2005 was also the year in which automation had gained more and more momentum. With Gradual Switch, a vendor-neutral workflow with a graphical editor was available. pdfInspektor, pdfColorConvert and pdfCorrect were therefore also available as command line tools, which could directly be integrated into Switch. In 2008, pdfInspektor, pdfColorConvert and pdfpdfCorrect were then combined into one product: pdfToolbox.


Already in pdfCorrect, it was possible to keep processing specifications variable and to overwrite them when called, and this variable technology was then also available in pdfToolbox. Variables are essential for the degree of automation in prepress processes achievable today. The background is the large number of Profiles for different print products. For example, a PDF/X profile uses approx. 170 Checks and approx. 25 Fixups. In addition, there are other product-dependent characteristics. Maintaining all of these would require a great deal of effort. We enable users to maintain a smaller number of Profiles using variables to check the PDFs according to different criteria.

Since version 9 of pdfToolbox, variables are "intelligent" and can be used for calculations. For example, values for one variable can be derived from another. Variables can also be used to increase integration options by transferring their values from integrating systems. More than 70 software providers now use our products as OEM variants.

Make Ready

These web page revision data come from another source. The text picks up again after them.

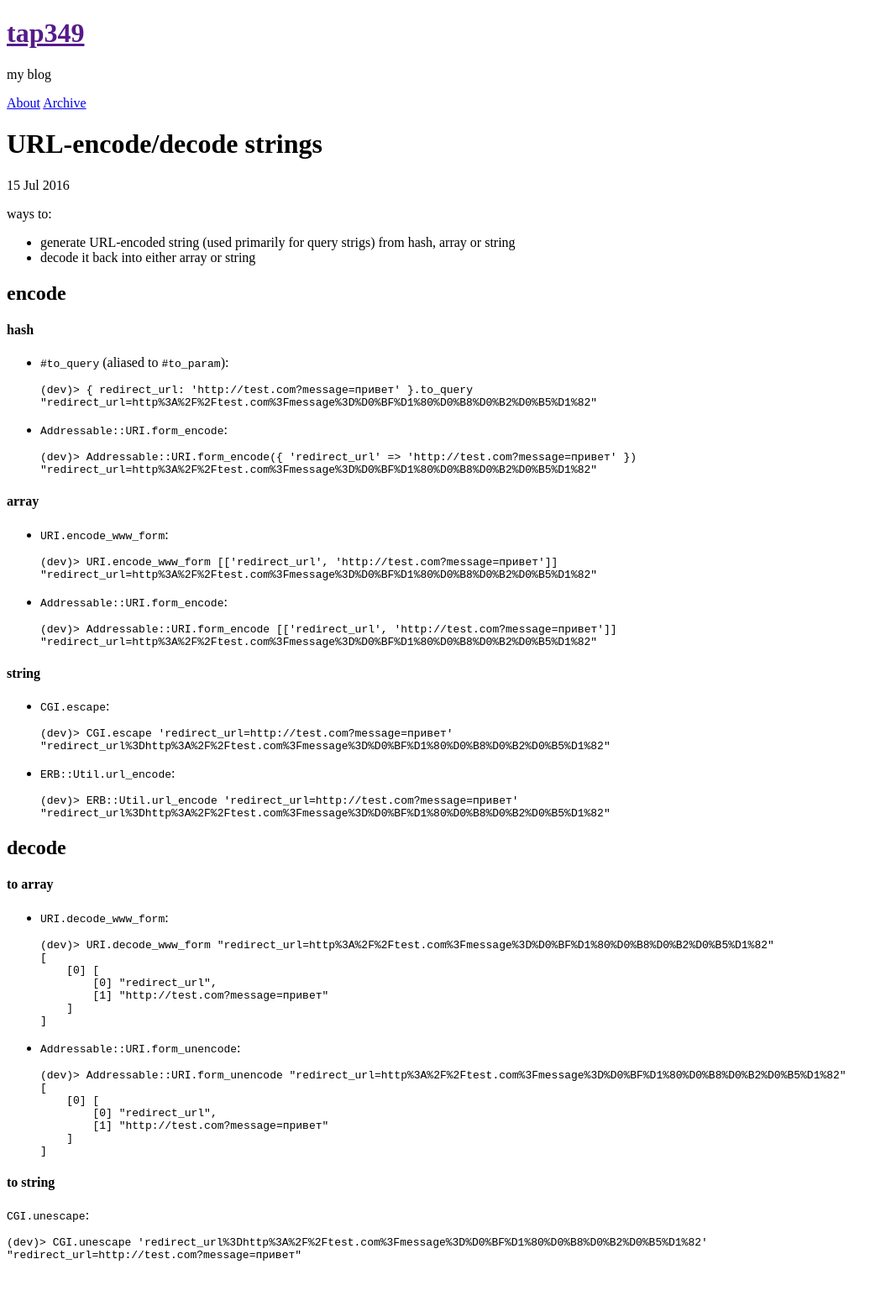
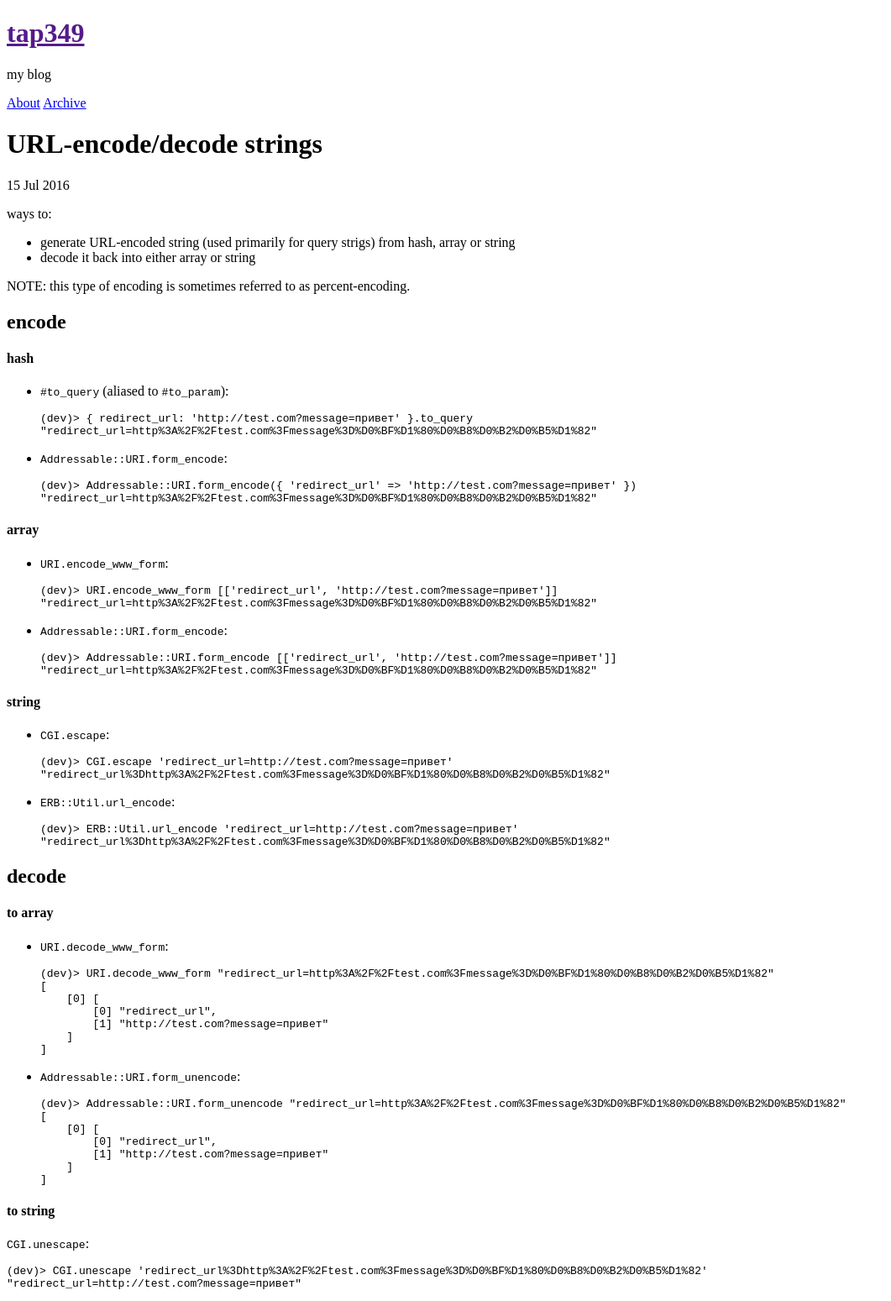
Before and after one commit to tap349/tap349.github.io, a Jekyll site: the page built from _posts/2016-07-15-url-encode-strings.md, in a window 1280 px wide. Shown: the whole page at 84% size, without its empty margins (0-1061 px from the left). Built offline with Jekyll 4.4.1, drawn with Linux system fonts in a browser that asks for light colours; before the commit the page ends 1515 px from its top, so only the background shows below that.

Commit message:
update 2017-02-13_18:11:14

```diff
--- a/_posts/2016-07-15-url-encode-strings.md
+++ b/_posts/2016-07-15-url-encode-strings.md
@@ -11,6 +11,8 @@ ways to:
 - generate URL-encoded string (used primarily for query strigs) from hash,
   array or string
 - decode it back into either array or string
+
+NOTE: this type of encoding is sometimes referred to as percent-encoding.
 
 <!-- more -->
 
```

Today, automated PDF processing is no longer about checking and correcting. Current challenges can rather be summarized as the need to 'Make Ready'. This started with the increasing number of online printing companies and web-to-print. This technology boost is reflected in numerous 'Engines' that are available in the core PDF engine of pdfToolbox.

One such engine is the shapes feature, which allows for deriving new content required for production from existing content, such as white or varnish forms or die cutting contours. Since pdfToolbox 9 the "Shapes" technology recognizes any filtered page content (vector, text or image) and then converts it into an internal shape. These can be easily enlarged or reduced and then used for an additional colour, as a mask or in another way.

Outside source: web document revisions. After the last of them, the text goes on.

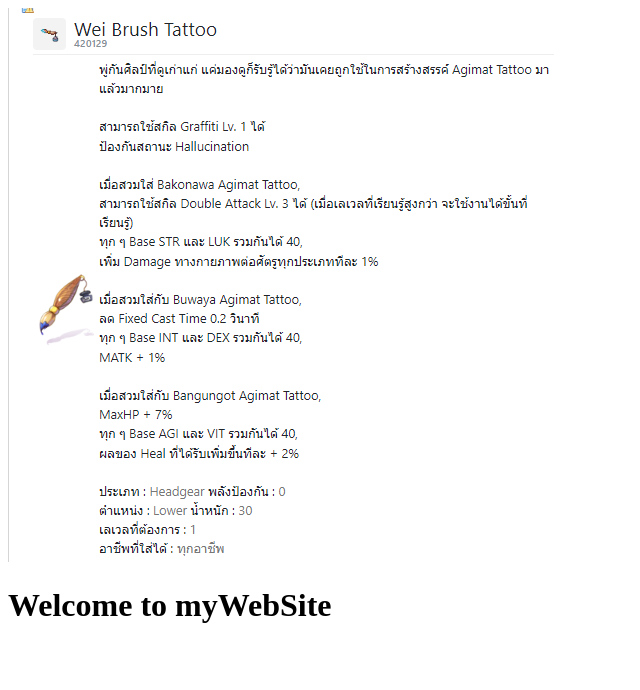
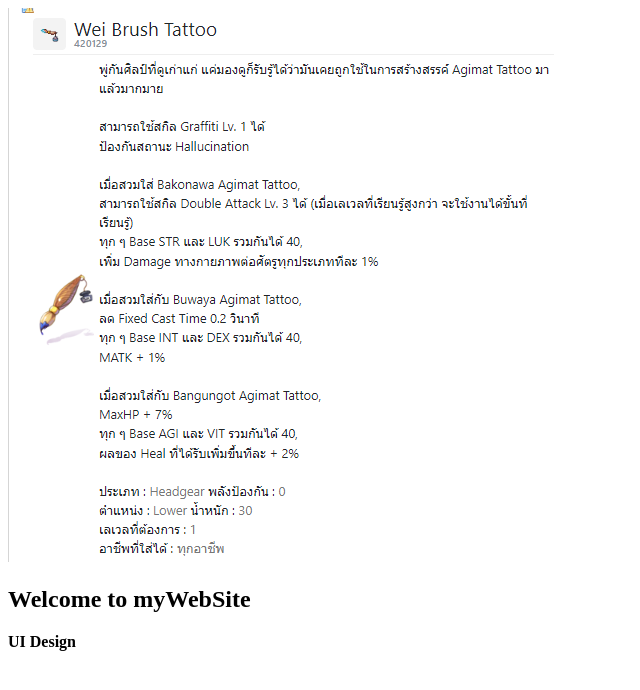
Before and after one commit to bocokobe/testGit, a plain HTML site: page index.html in a window 1280 px wide. Shown: the whole page, without its empty margins (0-640 px from the left). Drawn offline with Linux system fonts and the light colour scheme.

Commit message:
Adden UI Design to Website

```diff
--- a/index.html
+++ b/index.html
@@ -5,5 +5,6 @@
 </head>
 <body>
     <img src="Capture.PNG"/>
-    <h1>Welcome to myWebSite</h1>
+    <h2>Welcome to myWebSite</h2>
+    <b>UI Design</b>
 </body>
```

Some Make Ready engines in pdfToolbox:

  • Imposition (callas' own engine)
  • Rendering and transparency flattening (Adobe)
  • Barcodes Engine (Tec-IT)
  • Add page content (pdfChip engine using HTML templates)
  • Intelligent Variables, JavaScript Engine (Google V8)...
  • Shapes (Tracing Engine)

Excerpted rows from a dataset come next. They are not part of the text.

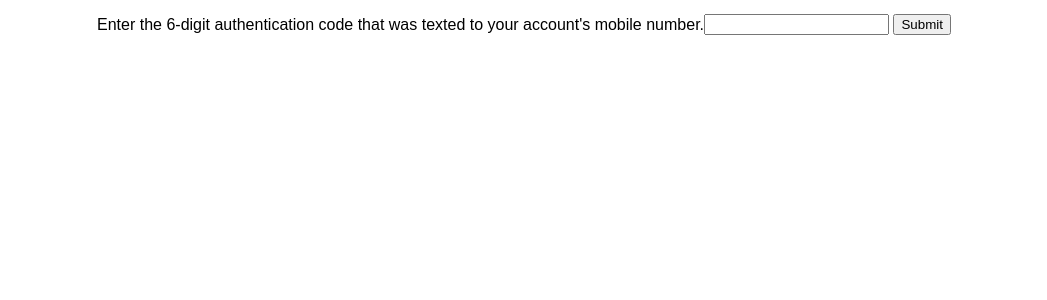
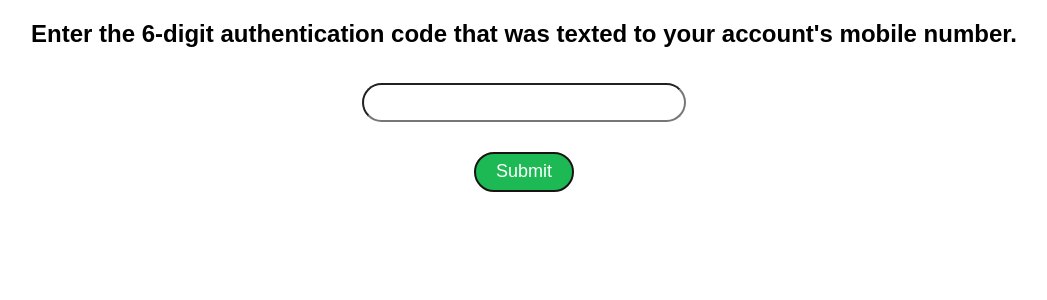
Before and after one commit to meepowlz/Spotify-MFA, a Flask app: template templates/authenticate.html in a window 1280 px wide. Shown: the part 94-394 px from the top of the page, without its empty margins (116-1163 px from the left). Run offline with Flask 2, Linux system fonts and the light colour scheme; the template is opened without the code that fills it, so the values that code supplies are empty; some libraries are stand-ins or nearby versions.

Commit message:
Update styling

```diff
--- a/templates/authenticate.html
+++ b/templates/authenticate.html
@@ -9,25 +9,28 @@ Allows the user to enter the code they received at their phone number
 
 {% block content %}
 
-<div class="center">
+    <!-- Accepts authentication code -->
+    <h2 class="center">Enter the 6-digit authentication code that was texted to your account's mobile number.</h2>
+    <div class="center">
+            <form method="post">
+                <input type="text" name="code_textbox" minlength="6" maxlength="6" autocomplete="off" class="center input_text">
+                <div class="center">
+                    <input type="submit" id="submit_code" class="center form_submit">
+                </div>
+            </form>
+    </div>
 
-    <!-- Accepts authentication code -->
-    <p>Enter the 6-digit authentication code that was texted to your account's mobile number.</p>
-    <form method="post">
-        <input type="text" name="code_textbox" minlength="6" maxlength="6" autocomplete="off">
-        <input type="submit" id="submit_code">
-    </form>
 
     <!-- Prints error if authentication failed -->
     {% if error %}
 
-    <p>Authentication failed. Re-try, or click to resend the code.</p>
-    <button onclick="resend()" type="submit" id="resend_code">Resend Code</button>
-    <p id="error-message-resend" style="display: none;"></p>
+    <h3 class="center">Authentication failed. Re-try, or click to resend the code.</h3>
+    <div class="center">
+        <button onclick="resend()" type="submit" id="resend_code" style="width:150px">Resend Code</button>
+    </div>
+    <h4 id="error-message-resend" style="display: none;"></h4>
 
     {% endif %}
-
-</div>
 
 <!--
 JavaScript to control authentication code submission,
--- a/templates/base.html
+++ b/templates/base.html
@@ -62,7 +62,7 @@ Contains basic information about the program that persists
     </ul>
     </div>
     <div class="center">
-        <a href="https://github.com/meepowlz/Spotify-MFA"><button class="center nav_btn">GitHub</button></a>
+        <a href="https://github.com/meepowlz/Spotify-MFA" target="_blank"><button class="center nav_btn">GitHub</button></a>
     </div>
 
     {% endblock %}
--- a/templates/landing.html
+++ b/templates/landing.html
@@ -10,8 +10,9 @@ Contains username and basic information
 {% block content %}
 
 <!-- User account information -->
+
+<h3 class="center">You are logged in as: {{ username }}</h3>
 <div class="center">
-    <p>You are logged in as {{ username }}</p>
     <a href="http://localhost:8080/logout"><button class="nav_btn">Logout</button></a>
 </div>
 
--- a/templates/login.html
+++ b/templates/login.html
@@ -26,7 +26,7 @@
 
     <!-- Navigation information -->
     <div>
-        <p class="center">Don't have an account?</p>
+        <h3 class="center">Don't have an account?</h3>
         <div class="center">
             <a href="{{ url_for('register_route_get') }}"><button class="nav_btn">Register</button></a>
         </div>
--- a/templates/register.html
+++ b/templates/register.html
@@ -15,7 +15,7 @@
             <label for="password">Password</label>
             <input type="password" name="password" id="password" class="center input_text" required>
             <label for="mobile_number">Mobile Number</label>
-            <div class="center">
+            <div class="center" style="margin-top:15px;">
                 <input type="tel" name="mobile_number" id="mobile_number" autocomplete="off" class="input_mobile">
             </div>
             <div class="center">
@@ -29,7 +29,7 @@
 
     <!-- Navigation information -->
     <div>
-        <p class="center">Already have an account?</p>
+        <h3 class="center">Already have an account?</h3>
         <div class="center">
             <a href="{{ url_for('login_route_get') }}"><button class="nav_btn center">Login</button></a>
         </div>
```
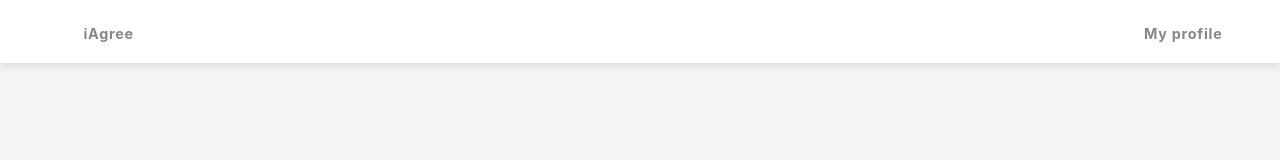
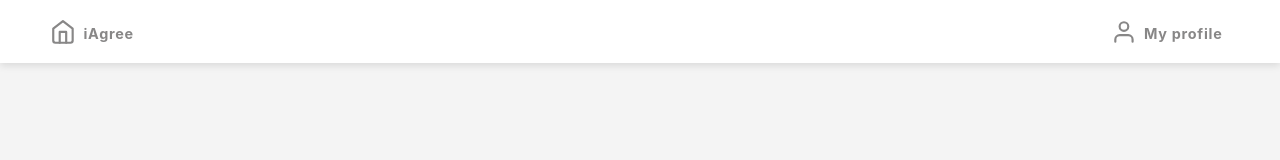
Before and after one commit to huzhx/baseline-preference, a React (Create React App) app: page / in a window 1280 px wide. Shown: the top 160 px of the page. Built offline with nearby package versions, Linux system fonts and the light colour scheme.

Commit message:
update the svg selector

```diff
--- a/src/Portal.js
+++ b/src/Portal.js
@@ -10,7 +10,7 @@
         <div className={[styles.portal__header__secondary, styles.secondary_color].join(' ')}>Welcome to</div>
         <div className={styles.portal__header__main}>iAGREE</div>
       </div>
-      <div className={styles['portal__background']}>
+      <div className={styles.portal__background}>
         <svg data-name="Layer 1" xmlns="http://www.w3.org/2000/svg" viewBox="0 0 1200 120" preserveAspectRatio="none">
           <path
             d="M649.97 0L599.91 54.12 550.03 0 0 0 0 120 1200 120 1200 0 649.97 0z"
--- a/src/Portal.module.css
+++ b/src/Portal.module.css
@@ -101,7 +101,7 @@
     background-color: var(--primary-color);
   }
 
-  svg {
+  .portal__background svg {
     position: relative;
     display: block;
     width: calc(100% + 1.3px);
@@ -119,7 +119,7 @@
 }
 
 @media (min-width: 1024px) {
-  svg {
+  .portal__background svg {
     height: 0;
   }
   .portal__body {
--- a/src/PortalPicker.js
+++ b/src/PortalPicker.js
@@ -10,7 +10,7 @@
         <div className={[styles.portal_picker__header__secondary, styles.secondary_color].join(' ')}>Welcome to</div>
         <div className={styles.portal_picker__header__main}>iAGREE</div>
       </div>
-      <div className={styles['portal_picker__background']}>
+      <div className={styles.portal_picker__background}>
         <svg data-name="Layer 1" xmlns="http://www.w3.org/2000/svg" viewBox="0 0 1200 120" preserveAspectRatio="none">
           <path
             d="M649.97 0L599.91 54.12 550.03 0 0 0 0 120 1200 120 1200 0 649.97 0z"
--- a/src/PortalPicker.module.css
+++ b/src/PortalPicker.module.css
@@ -99,7 +99,7 @@
     background-color: var(--primary-color);
   }
 
-  svg {
+  .portal_picker__background svg {
     position: relative;
     display: block;
     width: calc(100% + 1.3px);
@@ -117,7 +117,7 @@
 }
 
 @media (min-width: 1024px) {
-  svg {
+  .portal_picker__background svg {
     height: 0;
   }
   .portal_picker__body {
```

Minimization of 'false error'

One of the biggest and still current a challenge for automation is ‘false positives’: Usually you would prefer to see too many “problem files” over missing problems. However, with the increasing PDF throughput via automation this gets less and less tolerable. The context-sensitive check technology, Sifter, introduced with pdfToolbox 10 addresses this issue. Examples of the use of this technology are the detection of whether an overprinting problem is relevant because an object overlaps another or not.

Integration of new PDF standards

In order to use PDF files even more efficiently for production control, you need more standardized information and we rely on new standards for that. An example here is the ISO standard Processing Steps which standardizes metadata for objects on layers to identify those belonging to production steps after printing. Processing Steps was published as ISO 19593 in 2019 and is mostly used in packaging and label printing. It identifies objects mostly for finishing processes, such as cutting, embossing and coating.

Another standard, Print Product Metadata, has just been published as ISO 21812. This is again standardized metadata, in this case, on pages in a PDF. Its technical foundation, DPart metadata was originally developed for variable data printing and transactional printing and is integrated into PDF 2.0. With Print Product Metadata, it is possible to attach information similar to a job ticket, e.g. information on tray control or color scheme, to individual pages In a PDF file. This makes it possible to control production not just on a document level.

Processing Steps is already comprehensively supported in pdfToolbox and our users will not have to wait long for Print Product Metadata. We assume that future PDF-based ISO standards will also be important building blocks in the design of cross-company processes where we will integrate them into our product portfolio wherever possible.

Back to overview

Subscribe to our blog newsletter for access to regular updates

No strings attached. Unsubscribe anytime. For further details, review our Privacy Policy.